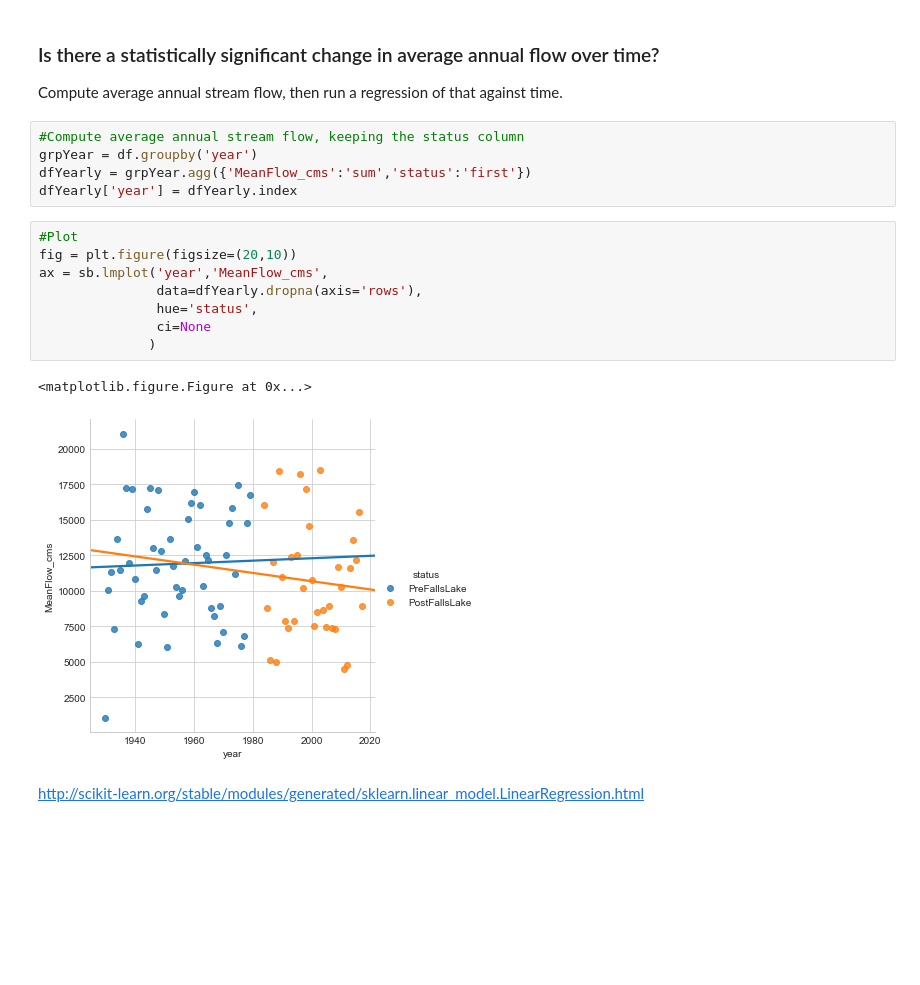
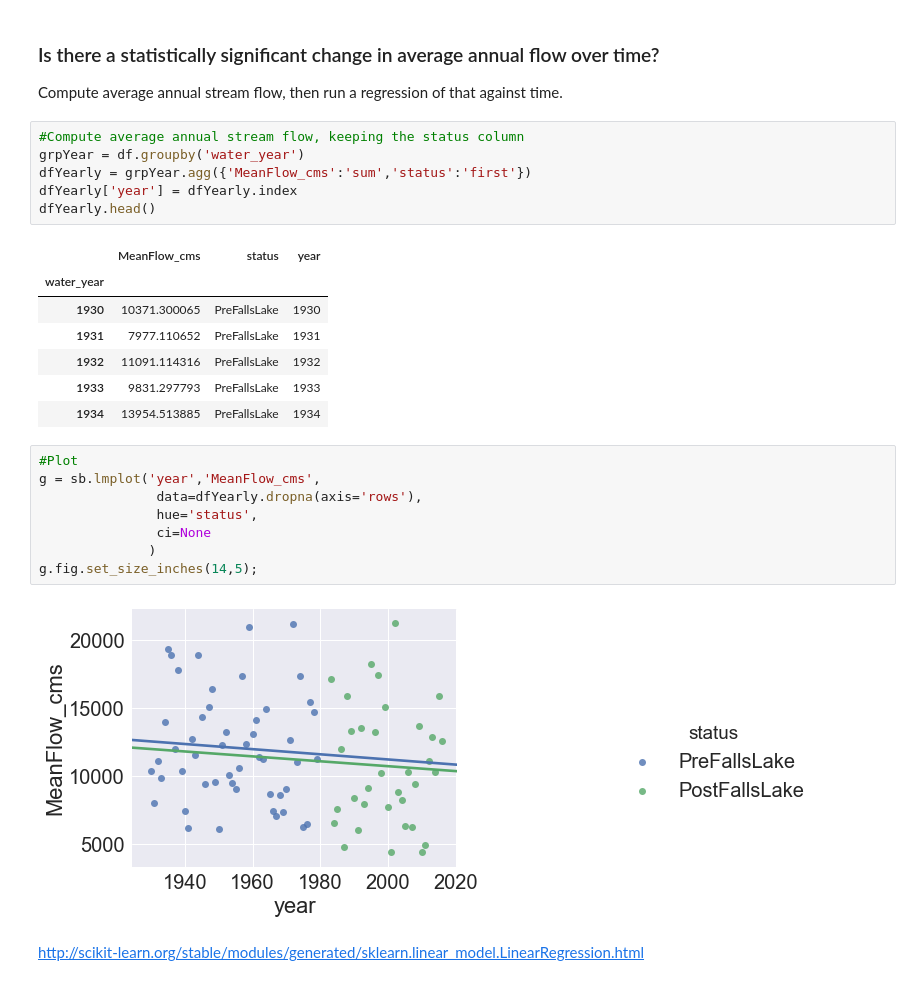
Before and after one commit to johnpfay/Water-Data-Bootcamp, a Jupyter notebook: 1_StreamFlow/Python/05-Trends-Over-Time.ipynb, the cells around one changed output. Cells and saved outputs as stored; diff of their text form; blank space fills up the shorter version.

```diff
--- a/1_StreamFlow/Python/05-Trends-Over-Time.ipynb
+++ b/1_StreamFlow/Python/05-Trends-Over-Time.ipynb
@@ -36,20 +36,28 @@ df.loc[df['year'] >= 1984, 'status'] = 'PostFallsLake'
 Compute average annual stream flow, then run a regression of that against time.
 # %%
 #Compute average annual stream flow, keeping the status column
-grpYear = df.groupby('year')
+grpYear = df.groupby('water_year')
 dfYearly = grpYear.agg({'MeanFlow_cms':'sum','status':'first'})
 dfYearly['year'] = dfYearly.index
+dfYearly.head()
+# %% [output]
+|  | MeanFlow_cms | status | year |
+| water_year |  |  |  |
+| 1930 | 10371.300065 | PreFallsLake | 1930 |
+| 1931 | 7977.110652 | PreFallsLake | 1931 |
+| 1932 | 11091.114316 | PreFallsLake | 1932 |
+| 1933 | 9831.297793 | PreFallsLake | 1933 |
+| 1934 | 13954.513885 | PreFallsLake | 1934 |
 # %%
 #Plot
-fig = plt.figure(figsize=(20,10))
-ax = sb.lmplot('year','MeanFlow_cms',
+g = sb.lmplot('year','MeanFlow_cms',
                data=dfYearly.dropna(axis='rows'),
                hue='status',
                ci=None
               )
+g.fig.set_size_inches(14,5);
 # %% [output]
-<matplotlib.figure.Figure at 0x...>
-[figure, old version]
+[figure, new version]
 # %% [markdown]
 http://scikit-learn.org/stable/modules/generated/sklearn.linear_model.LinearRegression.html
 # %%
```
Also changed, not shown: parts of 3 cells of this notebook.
....
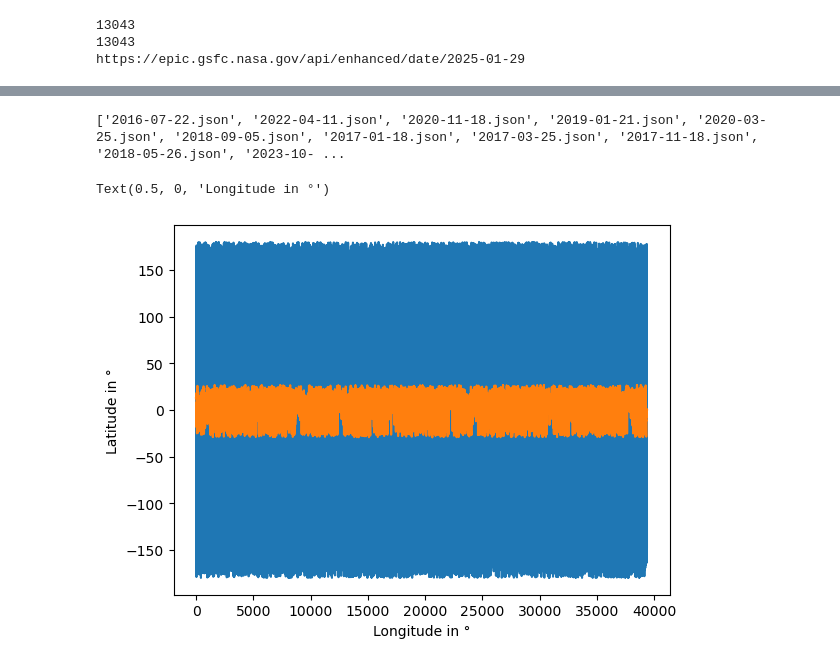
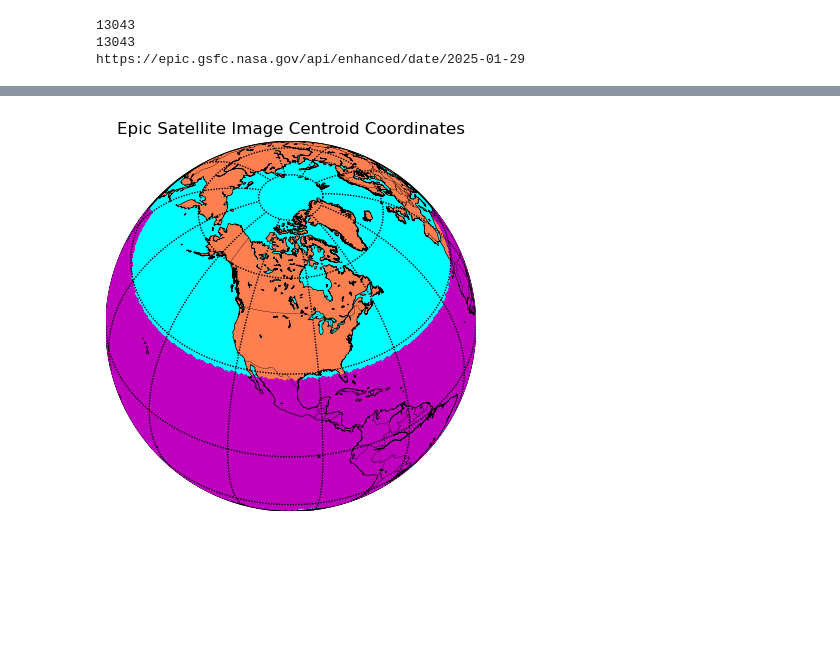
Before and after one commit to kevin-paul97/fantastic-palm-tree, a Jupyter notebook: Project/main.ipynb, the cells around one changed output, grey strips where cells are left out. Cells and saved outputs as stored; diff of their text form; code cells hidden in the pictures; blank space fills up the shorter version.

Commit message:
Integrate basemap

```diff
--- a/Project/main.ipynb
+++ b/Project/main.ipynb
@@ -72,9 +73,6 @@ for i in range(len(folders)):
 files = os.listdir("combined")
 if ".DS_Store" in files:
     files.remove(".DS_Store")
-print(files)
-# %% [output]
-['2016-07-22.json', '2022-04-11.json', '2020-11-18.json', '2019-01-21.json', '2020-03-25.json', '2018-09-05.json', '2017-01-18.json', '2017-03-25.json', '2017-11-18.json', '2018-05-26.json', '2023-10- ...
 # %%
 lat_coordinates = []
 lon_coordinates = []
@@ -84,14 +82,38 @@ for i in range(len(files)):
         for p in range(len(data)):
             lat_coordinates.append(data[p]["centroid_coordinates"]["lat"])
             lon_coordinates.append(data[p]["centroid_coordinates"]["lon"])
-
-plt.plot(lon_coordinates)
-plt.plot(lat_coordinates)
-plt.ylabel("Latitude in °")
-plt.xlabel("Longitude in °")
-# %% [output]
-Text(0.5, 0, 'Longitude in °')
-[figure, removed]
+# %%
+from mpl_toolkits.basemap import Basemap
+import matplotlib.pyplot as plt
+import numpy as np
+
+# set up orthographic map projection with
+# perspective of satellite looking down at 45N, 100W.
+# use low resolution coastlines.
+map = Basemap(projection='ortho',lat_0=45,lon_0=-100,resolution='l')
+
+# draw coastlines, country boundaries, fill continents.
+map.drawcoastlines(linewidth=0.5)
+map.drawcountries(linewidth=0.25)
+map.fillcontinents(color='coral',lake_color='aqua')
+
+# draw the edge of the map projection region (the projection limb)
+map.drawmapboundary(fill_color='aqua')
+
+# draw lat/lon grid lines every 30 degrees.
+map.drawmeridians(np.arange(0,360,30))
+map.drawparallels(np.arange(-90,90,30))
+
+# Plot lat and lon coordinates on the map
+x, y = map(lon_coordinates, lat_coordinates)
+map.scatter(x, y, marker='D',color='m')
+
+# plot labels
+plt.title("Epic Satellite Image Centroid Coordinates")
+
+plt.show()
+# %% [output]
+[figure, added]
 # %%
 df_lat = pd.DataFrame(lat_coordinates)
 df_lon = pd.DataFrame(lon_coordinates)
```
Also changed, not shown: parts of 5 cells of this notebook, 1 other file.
....
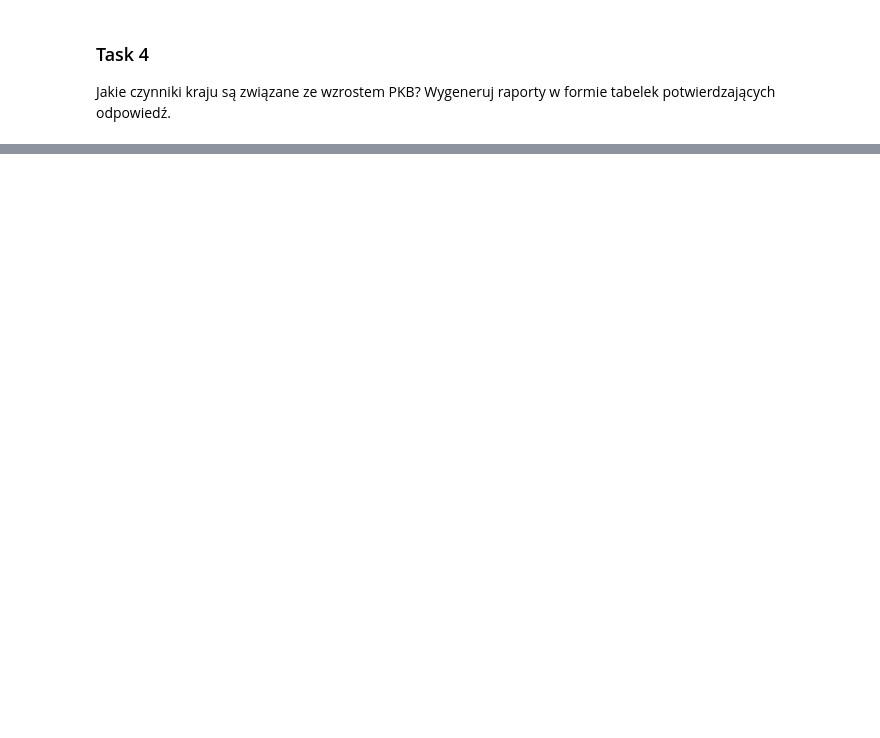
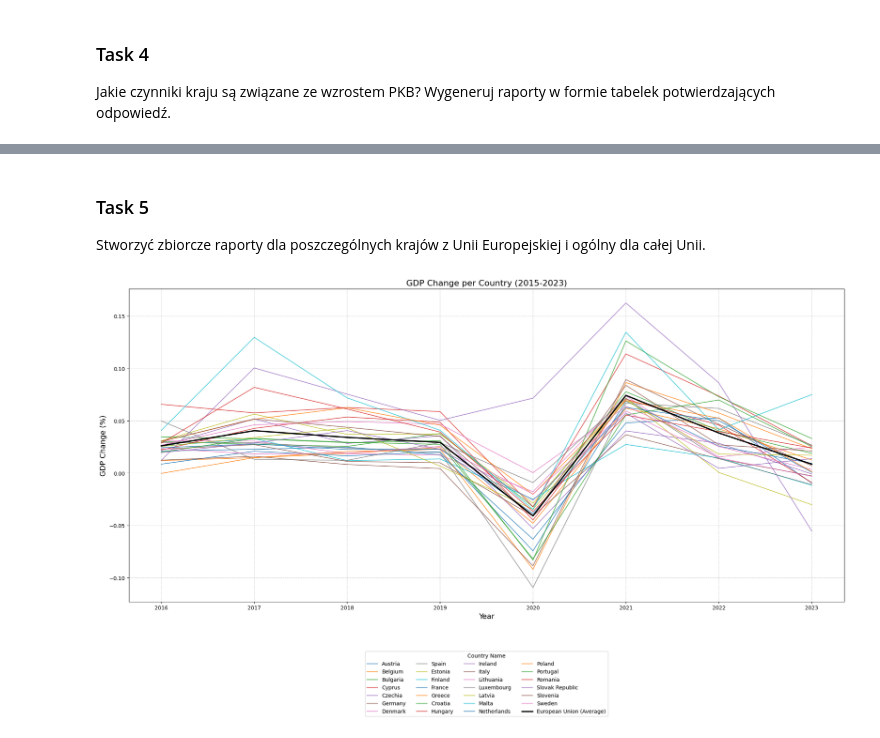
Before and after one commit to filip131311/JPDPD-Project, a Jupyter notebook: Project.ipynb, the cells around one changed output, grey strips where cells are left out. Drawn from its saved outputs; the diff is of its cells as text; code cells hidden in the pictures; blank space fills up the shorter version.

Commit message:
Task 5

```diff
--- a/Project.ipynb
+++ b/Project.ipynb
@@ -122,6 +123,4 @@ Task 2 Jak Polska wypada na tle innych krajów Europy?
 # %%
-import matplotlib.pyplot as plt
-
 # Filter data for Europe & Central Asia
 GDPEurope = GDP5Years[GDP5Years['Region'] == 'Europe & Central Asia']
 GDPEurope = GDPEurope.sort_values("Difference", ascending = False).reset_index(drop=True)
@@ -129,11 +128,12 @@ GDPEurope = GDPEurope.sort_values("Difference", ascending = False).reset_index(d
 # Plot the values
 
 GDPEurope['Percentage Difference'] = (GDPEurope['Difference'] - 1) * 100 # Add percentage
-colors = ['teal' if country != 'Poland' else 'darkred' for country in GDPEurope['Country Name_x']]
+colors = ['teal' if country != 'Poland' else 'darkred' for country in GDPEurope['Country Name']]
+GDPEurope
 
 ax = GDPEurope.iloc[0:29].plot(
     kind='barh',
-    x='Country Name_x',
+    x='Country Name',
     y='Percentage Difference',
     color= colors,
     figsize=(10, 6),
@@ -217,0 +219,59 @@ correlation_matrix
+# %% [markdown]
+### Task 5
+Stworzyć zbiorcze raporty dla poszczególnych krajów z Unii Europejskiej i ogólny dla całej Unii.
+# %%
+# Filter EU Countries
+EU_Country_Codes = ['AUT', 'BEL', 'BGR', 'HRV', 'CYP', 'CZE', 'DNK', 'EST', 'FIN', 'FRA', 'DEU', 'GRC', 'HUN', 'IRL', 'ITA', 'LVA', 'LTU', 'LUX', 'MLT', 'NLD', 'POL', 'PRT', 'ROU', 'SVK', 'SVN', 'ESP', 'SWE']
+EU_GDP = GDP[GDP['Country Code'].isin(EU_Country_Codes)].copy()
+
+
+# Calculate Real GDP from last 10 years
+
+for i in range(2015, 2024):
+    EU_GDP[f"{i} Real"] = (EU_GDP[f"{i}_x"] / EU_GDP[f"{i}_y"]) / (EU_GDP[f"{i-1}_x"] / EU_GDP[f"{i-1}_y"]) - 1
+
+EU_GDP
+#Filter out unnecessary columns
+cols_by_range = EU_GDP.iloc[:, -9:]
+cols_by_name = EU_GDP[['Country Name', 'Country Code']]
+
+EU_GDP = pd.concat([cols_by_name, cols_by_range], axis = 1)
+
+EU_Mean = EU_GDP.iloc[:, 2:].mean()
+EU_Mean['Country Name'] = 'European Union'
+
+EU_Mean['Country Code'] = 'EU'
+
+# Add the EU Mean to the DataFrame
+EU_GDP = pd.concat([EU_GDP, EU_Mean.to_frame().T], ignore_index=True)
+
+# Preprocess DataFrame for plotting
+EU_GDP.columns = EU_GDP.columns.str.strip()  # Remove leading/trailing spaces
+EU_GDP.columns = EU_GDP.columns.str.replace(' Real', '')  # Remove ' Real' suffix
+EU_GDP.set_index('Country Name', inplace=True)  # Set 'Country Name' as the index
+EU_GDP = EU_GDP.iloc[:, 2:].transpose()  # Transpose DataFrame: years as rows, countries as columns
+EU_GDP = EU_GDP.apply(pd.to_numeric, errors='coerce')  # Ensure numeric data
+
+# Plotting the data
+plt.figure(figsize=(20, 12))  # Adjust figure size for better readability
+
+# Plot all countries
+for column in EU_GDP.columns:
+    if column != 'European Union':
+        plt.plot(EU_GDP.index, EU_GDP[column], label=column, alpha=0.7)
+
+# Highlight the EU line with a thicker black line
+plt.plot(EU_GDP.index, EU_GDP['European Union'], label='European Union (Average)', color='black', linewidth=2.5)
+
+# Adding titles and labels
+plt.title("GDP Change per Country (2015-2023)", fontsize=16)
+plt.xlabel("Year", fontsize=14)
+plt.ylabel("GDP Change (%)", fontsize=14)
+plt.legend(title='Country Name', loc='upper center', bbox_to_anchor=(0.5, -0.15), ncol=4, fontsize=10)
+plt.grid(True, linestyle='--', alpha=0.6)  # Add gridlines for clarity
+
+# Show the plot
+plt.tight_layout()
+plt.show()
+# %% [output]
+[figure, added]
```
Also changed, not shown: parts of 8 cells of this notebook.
....
Problem to work on
What is needed is each line of the entries that contains the word "import".

Result
+from mpl_toolkits.basemap import Basemap
+import matplotlib.pyplot as plt
+import numpy as np
-import matplotlib.pyplot as plt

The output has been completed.